The UK’s Centre for Economic and Business Research thinktank warned the crisis in Ukraine threatened to deliver a double blow of higher inflation and weaker growth.

“Any international action will likely not only add to the current inflationary binge, possibly bringing inflation close to 10% in the main western economies, but also should slow down growth quite rapidly,” it said.

The UK annual inflation rate – as measured by the consumer prices index – currently stands at 5.5% but is forecast by the Bank of England to rise above 7% by the spring.

Sign up to the daily Business Today email or follow Guardian Business on Twitter at @BusinessDesk

In London, the FTSE 100 index in London closed marginally higher at 7,495.97. Germany’s Dax lost 0.4% while France’s CAC slipped 0.16%, and Italy’s FTSE MiB and Spain’s Ibex were flat.

Russian stock markets also staged a small comeback after earlier losses, with the dollar-denominated RTS index and the rouble-denominated Moex index on the Moscow exchange both rising 1.6% this afternoon.

Shares in Russia’s largest lender Sberbank rose 1.3% (after an earlier gain of 5%) while the second-biggest bank VTB was up 1.7%, after they escaped British sanctions.

Russ Mould, investment director at the investment firm AJ Bell, said:

“Moscow’s RTS index was down 3% before Olaf Scholz and Mr Johnson made their statements – and it ended the day 1.6% higher. Major gainers included Gazprom, Norilsk Nickel, Tatneft and Rusal.”


Larry Elliott and Julia Kollewe

The GuardianTramp

Related Content

Article image
Shell to halt buying Russian oil and gas and Unilever to stop sales in Russia
Exodus of big British companies continues as bosses forced to examine their companies’ links to Russia

Julia Kollewe and Jasper Jolly

08, Mar, 2022 @7:24 PM

Article image
Petrol profiteering? ‘I’m not robbing motorists, I’m only making 2-3p a litre’
Forecourt staff feel their customers’ despair but insist there is nothing they can do to keep prices down

Alex Lawson Energy correspondent

17, Jun, 2022 @2:03 PM

Article image
Ukraine crisis: commodities prices surge as stock markets slump
Russian invasion of Ukraine fuels near-40% rise in gas price and oil to $105 per barrel as European stock markets tumble

Phillip Inman, Rob Davies and Julia Kollewe

24, Feb, 2022 @5:27 PM

Article image
UK petrol prices are closing in on all-time high, warns RAC
Cost per litre nears the record 142.48 set in April 2012, stoked by global demand outpacing supply rather than UK fuel shortage

Rob Davies

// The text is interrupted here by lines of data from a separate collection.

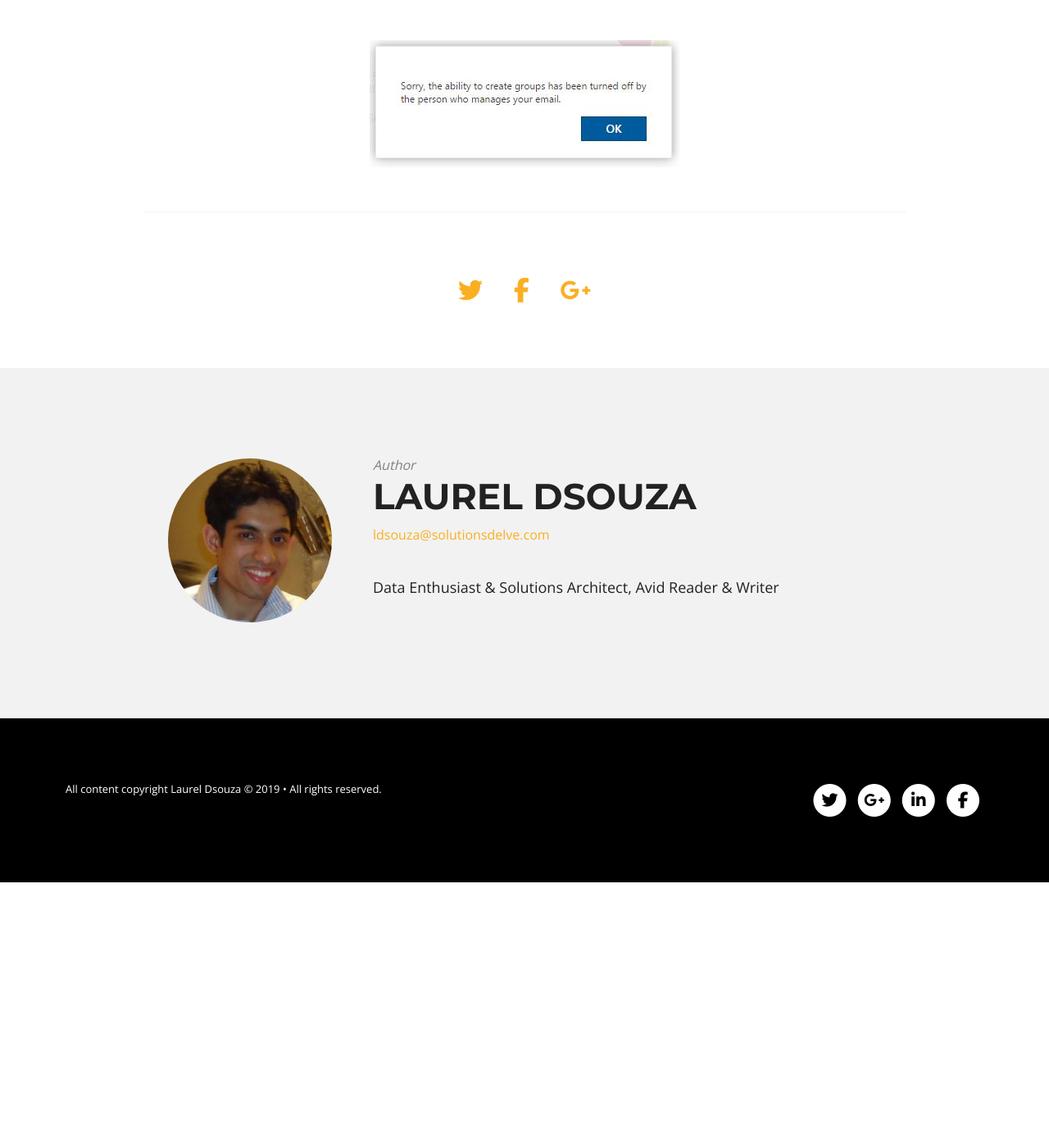
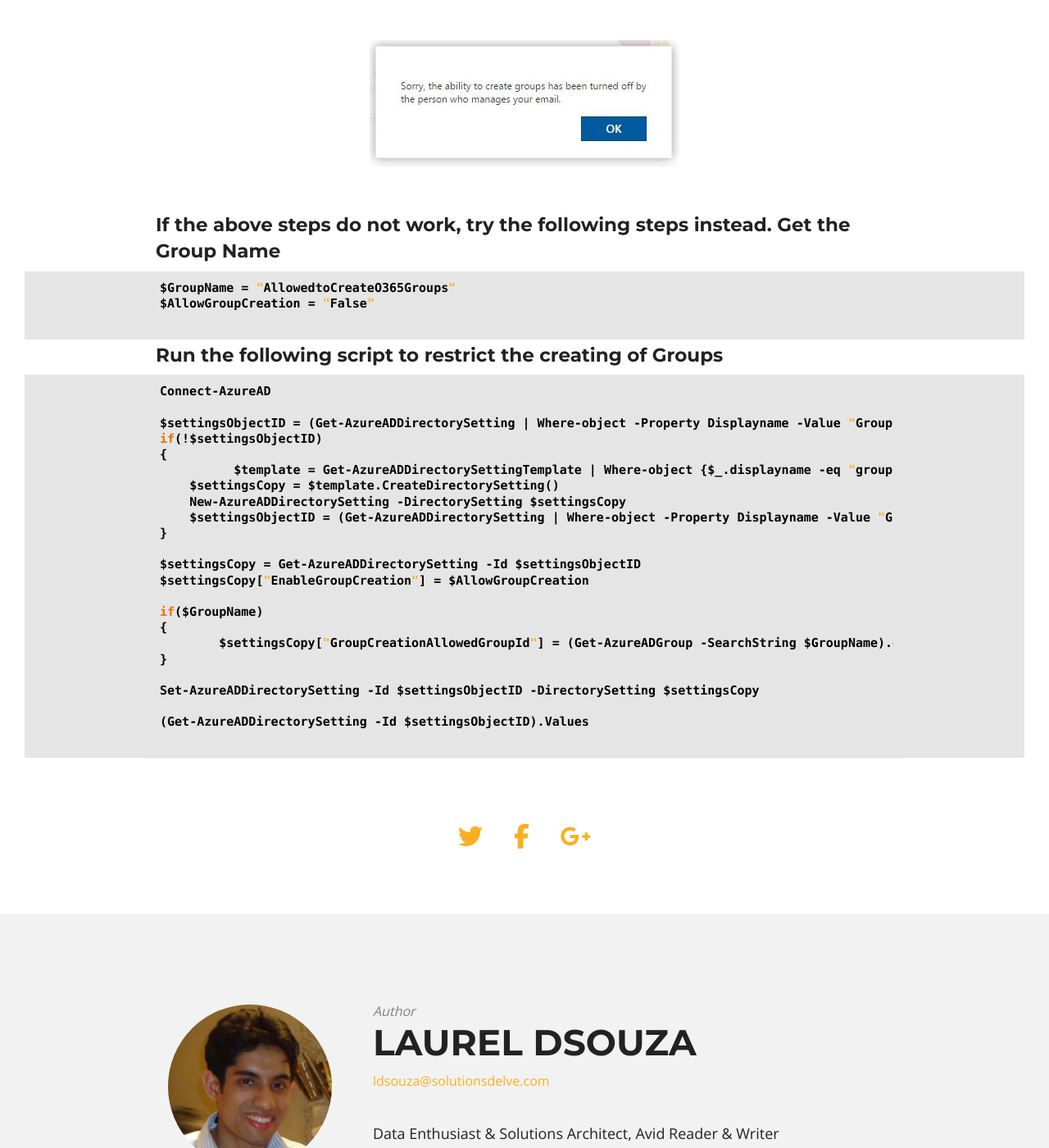
Before and after one commit to ldsouza/ldsouza.github.io, a Jekyll site: the page built from _posts/2017-01-30-disable-office-365-group-creation.md, in a window 1280 px wide and 1400 px high, scrolled down 5478 px. Shown: the whole window at 82% size. Built offline with Jekyll 4.4.1, drawn with Linux system fonts in a browser that asks for light colours; nearby versions of some CDN libraries; library files that are not in the unit come from our copies; before the commit the page ends 6554 px from its top, so only the background shows below that.

Commit message:
Update 2017-01-30-disable-office-365-group-creation.md

````diff
--- a/_posts/2017-01-30-disable-office-365-group-creation.md
+++ b/_posts/2017-01-30-disable-office-365-group-creation.md
@@ -107,3 +107,38 @@ $setting.values
 You should receive the following message.
 
 ![Image]({{ site.url }}/images/blog/restrict-365-groups-creation/8.JPG)
+
+
+#### If the above steps do not work, try the following steps instead. Get the Group Name
+
+```javascript
+$GroupName = "AllowedtoCreateO365Groups"
+$AllowGroupCreation = "False"
+```
+
+#### Run the following script to restrict the creating of Groups
+
+```javascript
+Connect-AzureAD
+
+$settingsObjectID = (Get-AzureADDirectorySetting | Where-object -Property Displayname -Value "Group.Unified" -EQ).id
+if(!$settingsObjectID)
+{
+	  $template = Get-AzureADDirectorySettingTemplate | Where-object {$_.displayname -eq "group.unified"}
+    $settingsCopy = $template.CreateDirectorySetting()
+    New-AzureADDirectorySetting -DirectorySetting $settingsCopy
+    $settingsObjectID = (Get-AzureADDirectorySetting | Where-object -Property Displayname -Value "Group.Unified" -EQ).id
+}
+
+$settingsCopy = Get-AzureADDirectorySetting -Id $settingsObjectID
+$settingsCopy["EnableGroupCreation"] = $AllowGroupCreation
+
+if($GroupName)
+{
+	$settingsCopy["GroupCreationAllowedGroupId"] = (Get-AzureADGroup -SearchString $GroupName).objectid
+}
+
+Set-AzureADDirectorySetting -Id $settingsObjectID -DirectorySetting $settingsCopy
+
+(Get-AzureADDirectorySetting -Id $settingsObjectID).Values
+```
````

05, Oct, 2021 @11:01 PM

Article image
Average UK price of diesel hits record of more than £1.80 a litre
Further rise likely if EU ban on Russian oil goes ahead, and petrol up 3p since start of month at 166.65p

Alex Lawson Energy correspondent

16, May, 2022 @11:49 AM

Article image
UK petrol hits fresh high of 151.67p per litre as oil and gas prices soar
Russia’s invasion of Ukraine continues to create turmoil in energy markets

Rob Davies

02, Mar, 2022 @3:23 PM

Article image
Oil price jumps as Russia hints at production cuts
Price of oil temporarily leaps 8% as Russian energy minister says February discussions with Opec members will address topic of production cuts

Terry Macalister

28, Jan, 2016 @9:06 PM

Article image
UK fuel prices could rise by 3p a litre after North Sea pipeline closure
RAC warns price of unleaded petrol could climb to 123.76p as oil price is sent soaring by string of incidents

Adam Vaughan

12, Dec, 2017 @7:48 PM

Article image
Europe could face energy rationing as ‘really tough winter’ looms, Shell boss warns
Ben van Beurden says Ukraine war fallout means big rise in bills and possible need to ration supplies

Mark Sweney and Alex Lawson

14, Jul, 2022 @12:04 PM

Article image
UK households face biggest fall in living standards since 1950s, say experts
Russian invasion of Ukraine could further hike global energy prices and cut real incomes by 3.1%, economists fear

Richard Partington Economics correspondent

26, Feb, 2022 @7:00 AM